What to produce
Copy out the entries word for word, leaving images aside.
==== Exercise data
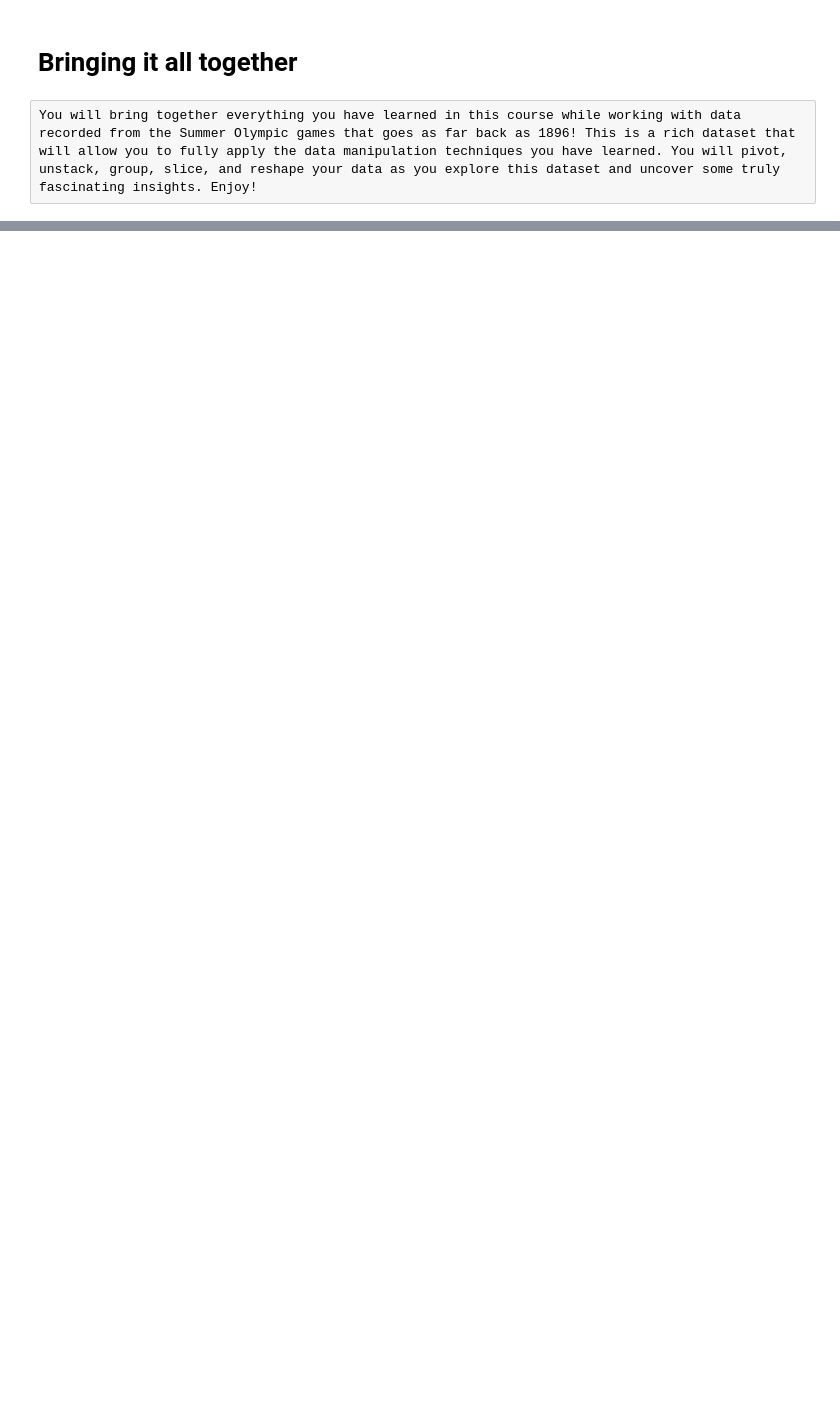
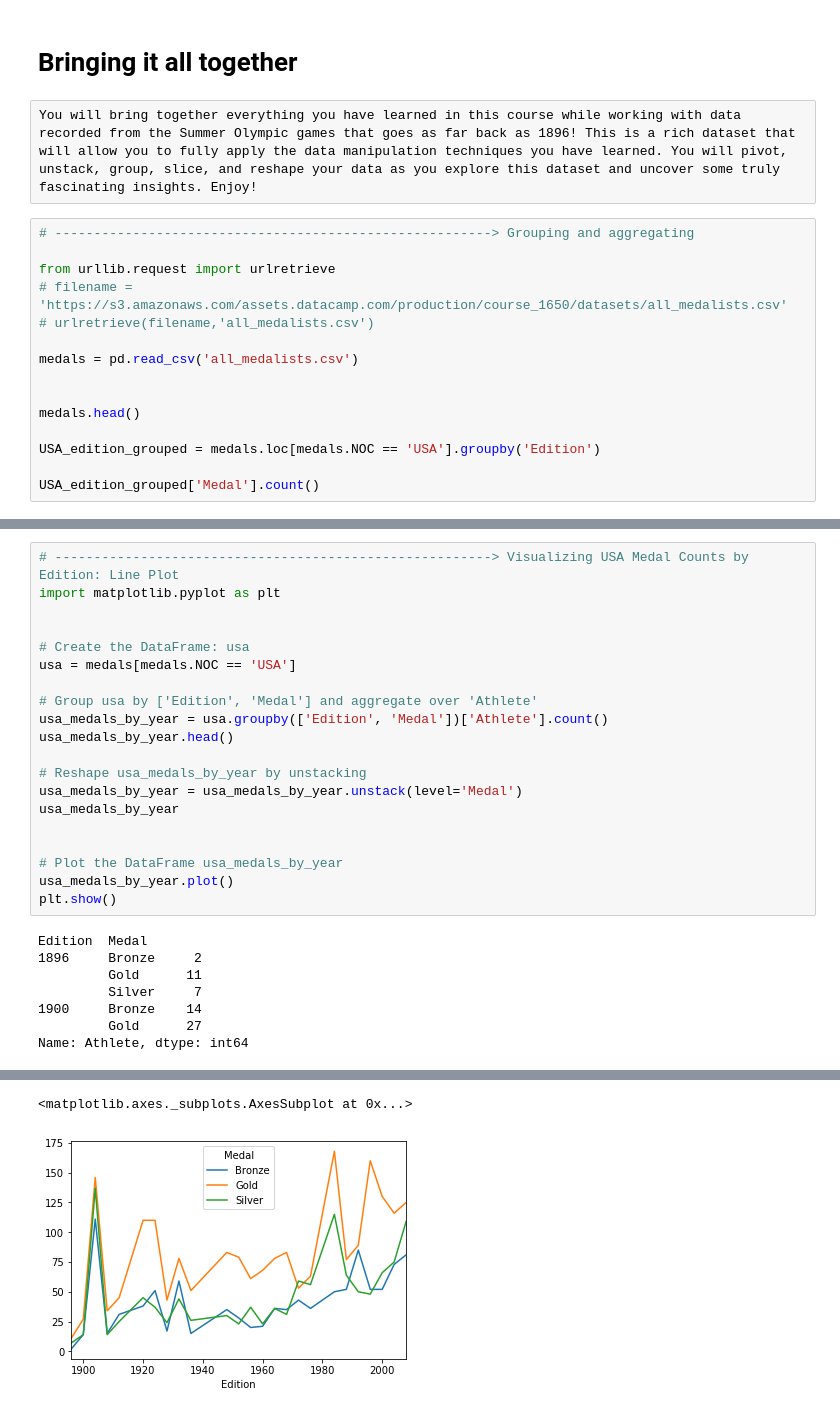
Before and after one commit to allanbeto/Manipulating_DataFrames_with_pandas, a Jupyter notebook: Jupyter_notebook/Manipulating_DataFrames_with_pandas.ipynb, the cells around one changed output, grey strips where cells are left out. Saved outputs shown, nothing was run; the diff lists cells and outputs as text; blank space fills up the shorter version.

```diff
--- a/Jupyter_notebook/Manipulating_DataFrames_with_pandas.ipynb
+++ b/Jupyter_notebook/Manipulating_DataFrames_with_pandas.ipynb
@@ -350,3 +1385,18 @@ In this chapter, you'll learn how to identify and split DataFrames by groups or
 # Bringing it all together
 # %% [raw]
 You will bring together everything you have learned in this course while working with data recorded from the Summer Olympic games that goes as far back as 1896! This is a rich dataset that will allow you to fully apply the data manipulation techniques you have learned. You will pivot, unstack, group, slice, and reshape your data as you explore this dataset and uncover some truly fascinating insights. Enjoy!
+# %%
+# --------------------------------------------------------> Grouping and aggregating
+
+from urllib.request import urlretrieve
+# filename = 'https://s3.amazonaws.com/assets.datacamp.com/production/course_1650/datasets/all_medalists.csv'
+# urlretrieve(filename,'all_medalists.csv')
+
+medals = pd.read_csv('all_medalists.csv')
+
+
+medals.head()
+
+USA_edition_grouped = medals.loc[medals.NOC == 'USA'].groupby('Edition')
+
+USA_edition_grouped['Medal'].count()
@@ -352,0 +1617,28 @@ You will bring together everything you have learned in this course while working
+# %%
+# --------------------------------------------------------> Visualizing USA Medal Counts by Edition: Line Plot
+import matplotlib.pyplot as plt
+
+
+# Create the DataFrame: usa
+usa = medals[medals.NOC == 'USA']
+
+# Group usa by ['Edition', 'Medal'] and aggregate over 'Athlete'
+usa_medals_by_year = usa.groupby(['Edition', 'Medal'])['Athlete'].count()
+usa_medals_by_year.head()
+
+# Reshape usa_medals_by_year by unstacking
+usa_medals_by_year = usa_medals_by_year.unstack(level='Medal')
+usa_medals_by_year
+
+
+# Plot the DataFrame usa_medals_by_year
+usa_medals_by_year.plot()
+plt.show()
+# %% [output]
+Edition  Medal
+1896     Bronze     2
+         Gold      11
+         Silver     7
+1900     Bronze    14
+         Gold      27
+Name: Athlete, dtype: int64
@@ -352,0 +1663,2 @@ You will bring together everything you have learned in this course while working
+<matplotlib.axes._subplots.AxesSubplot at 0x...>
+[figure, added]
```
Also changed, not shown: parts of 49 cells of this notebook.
========
Answer box
Before and after one commit to allanbeto/Manipulating_DataFrames_with_pandas, a Jupyter notebook: Jupyter_notebook/Manipulating_DataFrames_with_pandas.ipynb, the cells around one changed output, grey strips where cells are left out. Saved outputs shown, nothing was run; the diff lists cells and outputs as text; blank space fills up the shorter version.

```diff
--- a/Jupyter_notebook/Manipulating_DataFrames_with_pandas.ipynb
+++ b/Jupyter_notebook/Manipulating_DataFrames_with_pandas.ipynb
@@ -350,3 +1385,18 @@ In this chapter, you'll learn how to identify and split DataFrames by groups or
 # Bringing it all together
 # %% [raw]
 You will bring together everything you have learned in this course while working with data recorded from the Summer Olympic games that goes as far back as 1896! This is a rich dataset that will allow you to fully apply the data manipulation techniques you have learned. You will pivot, unstack, group, slice, and reshape your data as you explore this dataset and uncover some truly fascinating insights. Enjoy!
+# %%
+# --------------------------------------------------------> Grouping and aggregating
+
+from urllib.request import urlretrieve
+# filename = 'https://s3.amazonaws.com/assets.datacamp.com/production/course_1650/datasets/all_medalists.csv'
+# urlretrieve(filename,'all_medalists.csv')
+
+medals = pd.read_csv('all_medalists.csv')
+
+
+medals.head()
+
+USA_edition_grouped = medals.loc[medals.NOC == 'USA'].groupby('Edition')
+
+USA_edition_grouped['Medal'].count()
@@ -352,0 +1617,28 @@ You will bring together everything you have learned in this course while working
+# %%
+# --------------------------------------------------------> Visualizing USA Medal Counts by Edition: Line Plot
+import matplotlib.pyplot as plt
+
+
+# Create the DataFrame: usa
+usa = medals[medals.NOC == 'USA']
+
+# Group usa by ['Edition', 'Medal'] and aggregate over 'Athlete'
+usa_medals_by_year = usa.groupby(['Edition', 'Medal'])['Athlete'].count()
+usa_medals_by_year.head()
+
+# Reshape usa_medals_by_year by unstacking
+usa_medals_by_year = usa_medals_by_year.unstack(level='Medal')
+usa_medals_by_year
+
+
+# Plot the DataFrame usa_medals_by_year
+usa_medals_by_year.plot()
+plt.show()
+# %% [output]
+Edition  Medal
+1896     Bronze     2
+         Gold      11
+         Silver     7
+1900     Bronze    14
+         Gold      27
+Name: Athlete, dtype: int64
@@ -352,0 +1663,2 @@ You will bring together everything you have learned in this course while working
+<matplotlib.axes._subplots.AxesSubplot at 0x...>
+[figure, added]
```
Also changed, not shown: parts of 49 cells of this notebook.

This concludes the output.